“Berger has been in the self-awareness business since 1985, and his programs have attracted thousands of participants. Harmony was incorporated in February 1997, with Scott Giles as its sole shareholder and Berger as general manager…
“Initially, Harmony conducted its own training sessions and directly employed trainers. By the end of 1997, Berger had formed Light Training to provide trainers to Harmony. Berger subsequently formed Quest Development to hold property in Summit County and Cambridge Associates to contract for special training sessions tailored for business and professional employees, the lawsuit says.
“Last spring , The Church of Jesus Christ of Latter-day Saints issued a statement saying the church does not endorse “commercial enterprises promising heightened self-esteem, improved family relationships, increased spirituality and the like.” Although the statement did not mention Harmony by name, many observers speculated it was one target because about 50 percent of its participants were Mormons.
“A memo circulating among Harmony graduates acknowledges that Harmony’s “trainings have gone down extreme and unusual spiritual paths” and that trainers have “taken steps that anger the predominant Utah faith.”
“As a result, the memo said, the number of Harmony enrollees has dropped because some graduates “cannot bear to abandon their faith for their training.””
This did not deter Hans Berger. Shortly thereafter he established Impact Trainings, which has surpassed Harmony in popularity and continues to gain LDS adherents who fiercely defend Berger and enthusiastically recruit family members, friends and fellow ward members to enroll in his program.
Comparison of LDS Leaders’ Warnings
to Self-Awareness Group Training
A previous attendee of Impact Training – who also has several adult children deeply involved in it – related what she witnessed personally in the training, and changes she has seen in her own children, and compared it with the warnings of the First Presidency (ALL CAPS emphasis original, other emphasis added) 28:

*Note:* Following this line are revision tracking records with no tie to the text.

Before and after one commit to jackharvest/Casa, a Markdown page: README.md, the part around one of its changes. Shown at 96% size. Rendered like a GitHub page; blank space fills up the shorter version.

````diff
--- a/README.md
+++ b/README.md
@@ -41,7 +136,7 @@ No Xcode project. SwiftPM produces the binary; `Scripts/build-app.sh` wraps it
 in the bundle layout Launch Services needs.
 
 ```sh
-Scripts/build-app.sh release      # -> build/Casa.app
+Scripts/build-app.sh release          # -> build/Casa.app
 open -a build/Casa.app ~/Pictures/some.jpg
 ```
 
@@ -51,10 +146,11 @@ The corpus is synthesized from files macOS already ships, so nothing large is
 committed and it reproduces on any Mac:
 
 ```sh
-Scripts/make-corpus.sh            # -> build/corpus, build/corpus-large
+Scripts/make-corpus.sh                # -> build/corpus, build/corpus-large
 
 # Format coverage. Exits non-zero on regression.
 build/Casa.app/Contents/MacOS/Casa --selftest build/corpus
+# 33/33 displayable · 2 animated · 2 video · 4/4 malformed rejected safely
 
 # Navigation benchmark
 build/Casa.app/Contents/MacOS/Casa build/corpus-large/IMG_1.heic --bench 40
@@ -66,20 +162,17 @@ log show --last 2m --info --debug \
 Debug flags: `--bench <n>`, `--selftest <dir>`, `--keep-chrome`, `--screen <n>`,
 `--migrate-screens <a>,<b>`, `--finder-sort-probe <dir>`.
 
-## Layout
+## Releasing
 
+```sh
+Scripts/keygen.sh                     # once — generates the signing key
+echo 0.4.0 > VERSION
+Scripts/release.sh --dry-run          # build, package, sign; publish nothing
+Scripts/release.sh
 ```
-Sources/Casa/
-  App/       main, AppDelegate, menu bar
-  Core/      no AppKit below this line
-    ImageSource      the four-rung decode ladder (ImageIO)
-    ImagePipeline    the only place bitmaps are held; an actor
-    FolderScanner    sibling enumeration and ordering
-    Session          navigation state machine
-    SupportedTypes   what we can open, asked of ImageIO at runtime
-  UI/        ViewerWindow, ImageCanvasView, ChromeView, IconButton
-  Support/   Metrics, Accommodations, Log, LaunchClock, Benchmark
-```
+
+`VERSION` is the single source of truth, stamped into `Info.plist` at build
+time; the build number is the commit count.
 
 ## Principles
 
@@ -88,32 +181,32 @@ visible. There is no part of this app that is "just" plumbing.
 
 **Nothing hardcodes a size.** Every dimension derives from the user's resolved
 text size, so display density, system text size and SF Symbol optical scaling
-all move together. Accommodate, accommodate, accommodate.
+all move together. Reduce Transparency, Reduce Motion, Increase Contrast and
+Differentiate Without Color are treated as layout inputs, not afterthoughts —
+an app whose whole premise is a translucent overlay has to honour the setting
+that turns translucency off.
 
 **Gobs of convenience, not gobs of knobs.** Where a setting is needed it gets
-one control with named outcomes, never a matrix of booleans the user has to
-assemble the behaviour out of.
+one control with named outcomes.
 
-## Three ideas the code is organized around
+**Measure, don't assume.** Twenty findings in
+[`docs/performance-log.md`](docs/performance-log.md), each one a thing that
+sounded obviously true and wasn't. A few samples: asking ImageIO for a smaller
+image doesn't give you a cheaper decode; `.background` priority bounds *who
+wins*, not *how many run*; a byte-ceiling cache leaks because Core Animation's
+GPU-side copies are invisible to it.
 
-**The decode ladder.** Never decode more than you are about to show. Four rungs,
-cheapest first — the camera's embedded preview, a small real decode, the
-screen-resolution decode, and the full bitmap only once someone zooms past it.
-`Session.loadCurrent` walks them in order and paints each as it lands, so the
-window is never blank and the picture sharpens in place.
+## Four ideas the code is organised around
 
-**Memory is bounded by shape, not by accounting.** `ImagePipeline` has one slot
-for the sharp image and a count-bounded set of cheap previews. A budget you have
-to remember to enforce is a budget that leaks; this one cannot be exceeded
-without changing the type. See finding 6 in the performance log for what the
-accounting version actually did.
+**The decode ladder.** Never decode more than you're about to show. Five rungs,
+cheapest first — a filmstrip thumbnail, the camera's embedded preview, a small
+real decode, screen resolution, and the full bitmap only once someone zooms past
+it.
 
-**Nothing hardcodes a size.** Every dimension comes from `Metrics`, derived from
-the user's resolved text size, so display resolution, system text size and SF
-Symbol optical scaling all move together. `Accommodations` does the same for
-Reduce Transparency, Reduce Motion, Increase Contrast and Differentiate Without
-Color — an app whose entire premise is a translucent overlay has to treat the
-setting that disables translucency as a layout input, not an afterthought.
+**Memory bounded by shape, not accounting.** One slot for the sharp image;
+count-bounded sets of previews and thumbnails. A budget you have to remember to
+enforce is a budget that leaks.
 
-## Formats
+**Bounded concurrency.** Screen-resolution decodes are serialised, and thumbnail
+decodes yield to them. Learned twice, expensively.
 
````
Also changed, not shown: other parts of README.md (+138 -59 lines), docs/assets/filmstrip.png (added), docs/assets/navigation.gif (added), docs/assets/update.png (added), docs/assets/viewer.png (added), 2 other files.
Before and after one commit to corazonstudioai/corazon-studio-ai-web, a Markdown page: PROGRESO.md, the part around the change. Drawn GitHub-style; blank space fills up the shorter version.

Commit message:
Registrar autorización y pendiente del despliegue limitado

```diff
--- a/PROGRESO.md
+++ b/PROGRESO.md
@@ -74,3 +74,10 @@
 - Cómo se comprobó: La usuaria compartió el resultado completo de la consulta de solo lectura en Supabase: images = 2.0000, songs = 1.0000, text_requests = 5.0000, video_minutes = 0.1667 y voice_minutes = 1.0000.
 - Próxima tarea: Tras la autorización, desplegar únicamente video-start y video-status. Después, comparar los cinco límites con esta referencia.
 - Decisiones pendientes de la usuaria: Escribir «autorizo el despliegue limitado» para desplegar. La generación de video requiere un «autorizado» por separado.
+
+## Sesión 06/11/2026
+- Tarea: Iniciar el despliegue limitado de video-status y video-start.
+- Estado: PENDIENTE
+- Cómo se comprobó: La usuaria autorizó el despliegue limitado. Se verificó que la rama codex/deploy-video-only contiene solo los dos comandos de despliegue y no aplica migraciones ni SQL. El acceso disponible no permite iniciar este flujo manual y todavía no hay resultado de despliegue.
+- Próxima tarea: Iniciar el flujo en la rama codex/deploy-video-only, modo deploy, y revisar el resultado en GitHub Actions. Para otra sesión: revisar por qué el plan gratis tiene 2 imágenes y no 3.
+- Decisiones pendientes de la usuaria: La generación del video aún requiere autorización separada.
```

1. Challenge religious and moral values or advocate unwarranted confrontation with spouse or family members as a means of reaching one’s potential.
“As a part of the Lift Off training, trainees are asked to write a letter to a